Page 45 Review by Stephen
"What even...?" you may be asking.
And after you've read this, you may well be asking yet again.
From the manga master of horror as nasty as it is compelling - the queasy, curdling and claustrophobic UZUMAKI and GYO - we are now presented with a cute, autobiographical cat book.
Or are we? Take a closer look at that cover!
On the right sits Mu, a Norwegian forest cat which I concede is quite cute: long fur, attractive markings, dark, glossy eyes. Awww. But if you don't pick up intimations of stormy seas from the screw-you eyes of Yon to the left, then you are no Doctor Dolittle. Ito's exuberant fiancée we will address later on, but Ito below is hardly looking a picture of relaxed mental health, is he? They do say that pets can be perfect for reducing blood pressure, but Junji's is about to go right through the roof.
He does it to himself, you know, imagining all sorts of nightmares where there are none - which is an occupational hazard of horror, I guess - but he positively invites it all on himself.
Page one, and all is idyllic. Ito has bought himself a brand-new home with "fresh white wallpaper, sparkling clean floors, the pleasant scent of new construction..." and then his beloved fiancée appears. She does nothing worse than ask him the simple question of whether he considers himself a cat person or a dog person, but he manages to work himself up into such a frenzy of second-guessing what he's supposed to stay that by the bottom of page two his eyes are two sore, stressed out balls of burst blood vessels.
Imagine his reaction, then, when this highly strung dog person is presented with not one but two cats. After which he is persuaded by fiancée A-Ko into lining all the nice new walls and wooden banisters with protective plastic sheets. He doesn't like it.

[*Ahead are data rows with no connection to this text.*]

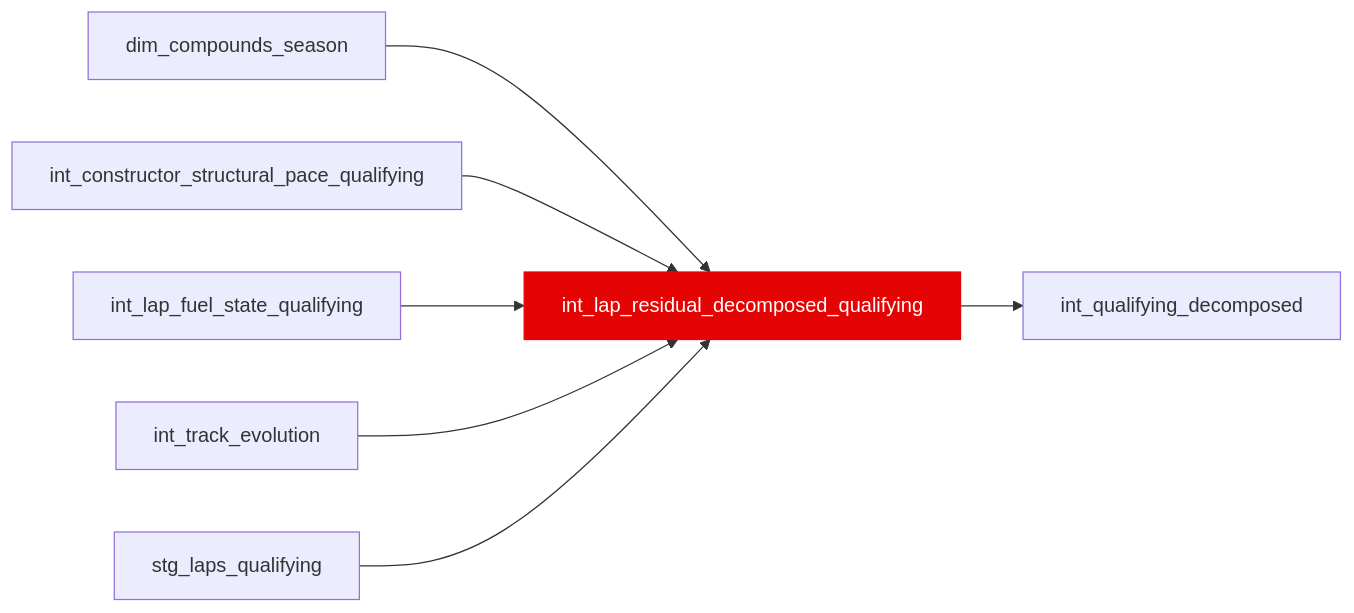
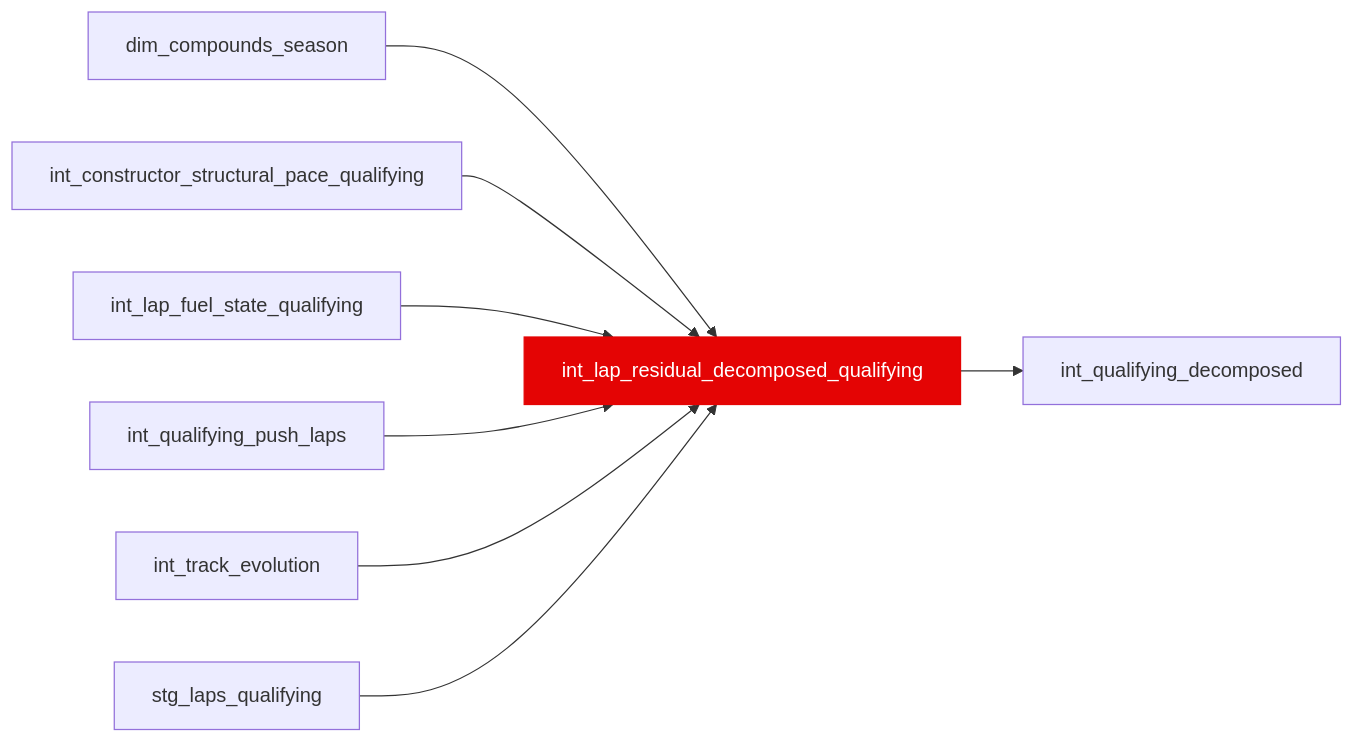
Before and after one commit to JustinClarke/off-the-pace: the diagram in docs/reference/models/int/int_lap_residual_decomposed_qualifying.mdx, drawn with Mermaid. The commit also changed other lines of this file and 89 other files, not shown here.

````diff
--- a/docs/reference/models/int/int_lap_residual_decomposed_qualifying.mdx
+++ b/docs/reference/models/int/int_lap_residual_decomposed_qualifying.mdx
@@ -15,10 +15,11 @@
 ```mermaid
 flowchart LR
   dim_compounds_season --> int_lap_residual_decomposed_qualifying
   int_constructor_structural_pace_qualifying --> int_lap_residual_decomposed_qualifying
   int_lap_fuel_state_qualifying --> int_lap_residual_decomposed_qualifying
+  int_qualifying_push_laps --> int_lap_residual_decomposed_qualifying
   int_track_evolution --> int_lap_residual_decomposed_qualifying
   stg_laps_qualifying --> int_lap_residual_decomposed_qualifying
   int_lap_residual_decomposed_qualifying --> int_qualifying_decomposed
   style int_lap_residual_decomposed_qualifying fill:#e40404,stroke:#e40404,color:#fff
 ```
````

"I DON'T LIKE THIS AT ALL!!"
A sane reaction, to be sure: what could possibly induce you to live in a plastic, padded cell? Insanely, however, he acquiesces.
What follows is one long meltdown of overreaction, competition for affection, hallucination and practical jokes gone awry. You've seldom seen such sweat-soaked foreheads and floods of tears. In addition, Ito's beloved fiancée is presented throughout as a creepily demonic succubus with blank, white eyeballs - no irises or pupils at all. I can see where that's coming from: it's Ito admitting that the stress is all self-induced, figments of his overactive imagination.
All of which work beautifully in Ito's horror stories but here I'm left cold because although the stories start off well enough, they almost immediately meander into the mundane before simply stopping. They commit the cardinal sin of being dull.
Jeffrey Brown manages more meaningful, recognisable and so affecting presentations of feline behaviour on almost every single page of both CAT GETTING OUT OF A BAG AND OTHER OBSERVATIONS and CATS ARE WEIRD AND MORE OBSERVATIONS than this misconceived project does during the entire book.
We all have our strengths and weaknesses. I would be rubbish reviewing the latest biological or technological discoveries in New Scientist; I'm afraid that Ito is equally inept at autobiography which is trickier than you think, requiring a great deal of carefully considered structural discipline and an internal editor to prune the excesses to show off the successes.
No, Junji's forte is horror, at which he is virtually unparalleled in Japanese comics. Although please do try Inio Asano's NIJIGAHARA HOLOGRAPH because brrrrr...